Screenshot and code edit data
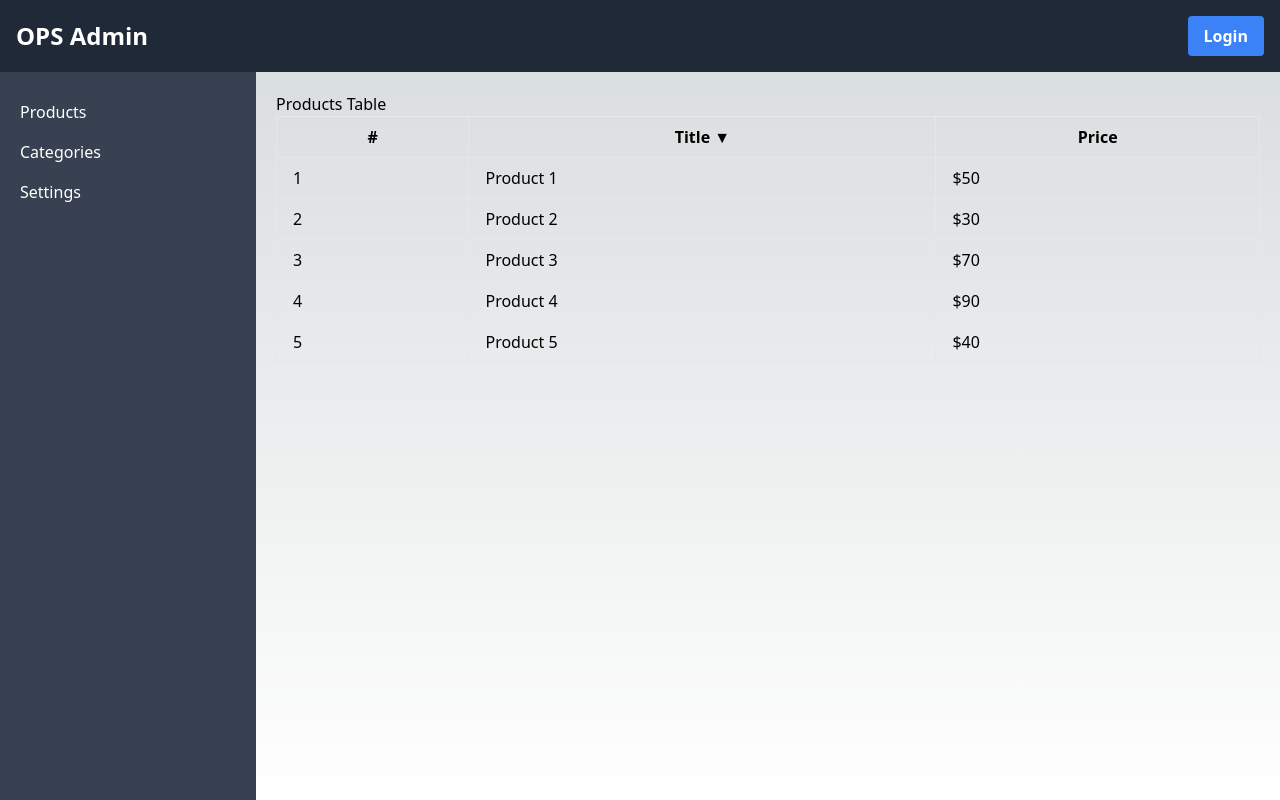
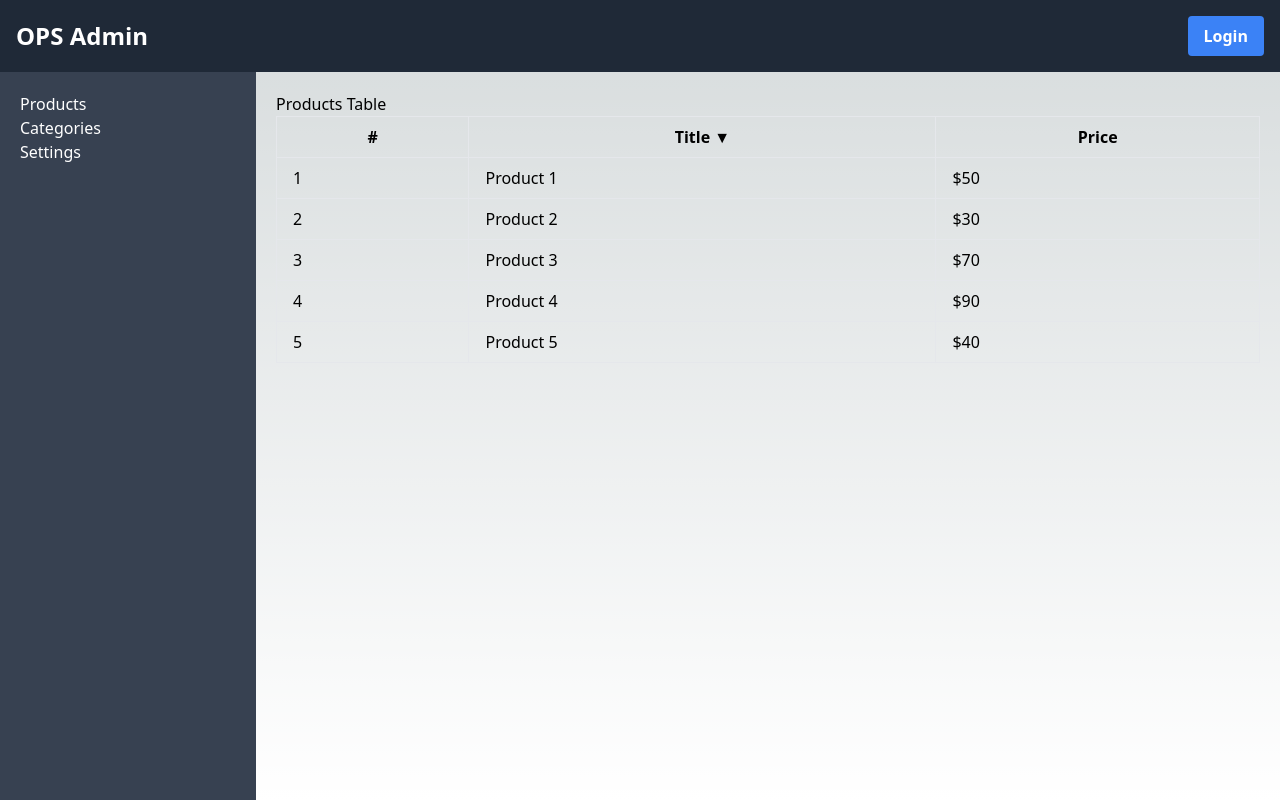
Before and after one commit to oakplatforms/nanza-web-app, a Next.js app: page /products in a window 1280 px wide. Built offline with nearby package versions, Linux system fonts and the light colour scheme.

Commit message:
Updated ProducsTable component.

```diff
--- a/src/components/ProductsTable/index.tsx
+++ b/src/components/ProductsTable/index.tsx
@@ -1,7 +1,12 @@
-import React, { useState, useEffect } from 'react';
+import React, { useState, useEffect, useCallback } from 'react';
+
+interface Product {
+    title: string;
+    price: number;
+}
 
 const ProductsTable = () => {
-    const initialData = [
+    const initialData: Product[] = [
         { title: 'Product 1', price: 50 },
         { title: 'Product 2', price: 30 },
         { title: 'Product 3', price: 70 },
@@ -9,22 +14,15 @@ const ProductsTable = () => {
         { title: 'Product 5', price: 40 },
     ];
 
-    const [data, setData] = useState(initialData);
-    const [sortConfig, setSortConfig] = useState<{ key: string; direction: 'asc' | 'desc' | null }>({
+    const [data, setData] = useState<Product[]>(initialData);
+    const [sortConfig, setSortConfig] = useState<{ key: keyof Product; direction: 'asc' | 'desc' | null }>({
         key: 'title',
         direction: null,
     });
 
-    // Load sorting config from localStorage on mount
-    useEffect(() => {
-        const savedSortKey = localStorage.getItem('sortKey');
-        const savedSortDirection = localStorage.getItem('sortDirection');
-        if (savedSortKey && savedSortDirection) {
-            sortData(savedSortKey, savedSortDirection as 'asc' | 'desc');
-        }
-    }, []);
-
-    const sortData = (key: string, direction: 'asc' | 'desc' = 'asc') => {
+    // Sort data function
+    const sortData = useCallback(
+        (key: keyof Product, direction: 'asc' | 'desc' = 'asc') => {
             const sortedData = [...data].sort((a, b) => {
                 if (a[key] < b[key]) return direction === 'asc' ? -1 : 1;
                 if (a[key] > b[key]) return direction === 'asc' ? 1 : -1;
@@ -37,7 +35,18 @@ const ProductsTable = () => {
             // Save sorting config to localStorage
             localStorage.setItem('sortKey', key);
             localStorage.setItem('sortDirection', direction);
-    };
+        },
+        [data]
+    );
+
+    // Load sorting config from localStorage on mount
+    useEffect(() => {
+        const savedSortKey = localStorage.getItem('sortKey') as keyof Product | null;
+        const savedSortDirection = localStorage.getItem('sortDirection') as 'asc' | 'desc' | null;
+        if (savedSortKey && savedSortDirection) {
+            sortData(savedSortKey, savedSortDirection);
+        }
+    }, [sortData]);
 
     return (
         <div>
@@ -46,10 +55,16 @@ const ProductsTable = () => {
                 <thead>
                     <tr>
                         <th className="border px-4 py-2">#</th>
-                        <th className="border px-4 py-2 cursor-pointer" onClick={() => sortData('title', sortConfig.direction === 'asc' ? 'desc' : 'asc')}>
+                        <th
+                            className="border px-4 py-2 cursor-pointer"
+                            onClick={() => sortData('title', sortConfig.direction === 'asc' ? 'desc' : 'asc')}
+                        >
                             Title {sortConfig.key === 'title' ? (sortConfig.direction === 'asc' ? '▲' : '▼') : ''}
                         </th>
-                        <th className="border px-4 py-2 cursor-pointer" onClick={() => sortData('price', sortConfig.direction === 'asc' ? 'desc' : 'asc')}>
+                        <th
+                            className="border px-4 py-2 cursor-pointer"
+                            onClick={() => sortData('price', sortConfig.direction === 'asc' ? 'desc' : 'asc')}
+                        >
                             Price {sortConfig.key === 'price' ? (sortConfig.direction === 'asc' ? '▲' : '▼') : ''}
                         </th>
                     </tr>
--- a/src/components/Sidebar/index.tsx
+++ b/src/components/Sidebar/index.tsx
@@ -6,17 +6,17 @@ const Sidebar = () => (
         <nav>
             <ul>
                 <li>
-                    <Link href="/products" className="block py-2">
+                    <Link href="/products">
                         Products
                     </Link>
                 </li>
                 <li>
-                    <Link href="/categories" className="block py-2">
+                    <Link href="/categories">
                         Categories
                     </Link>
                 </li>
                 <li>
-                    <Link href="/settings" className="block py-2">
+                    <Link href="/settings">
                         Settings
                     </Link>
                 </li>
```
Lines whose indentation alone changed are shown as unchanged.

* ASSIGNED TASK
Show me every line of the entries above that holds "savedSortKey".

* EXERCISE RESPONSE
-        const savedSortKey = localStorage.getItem('sortKey');
-        if (savedSortKey && savedSortDirection) {
-            sortData(savedSortKey, savedSortDirection as 'asc' | 'desc');
+        const savedSortKey = localStorage.getItem('sortKey') as keyof Product | null;
+        if (savedSortKey && savedSortDirection) {
+            sortData(savedSortKey, savedSortDirection);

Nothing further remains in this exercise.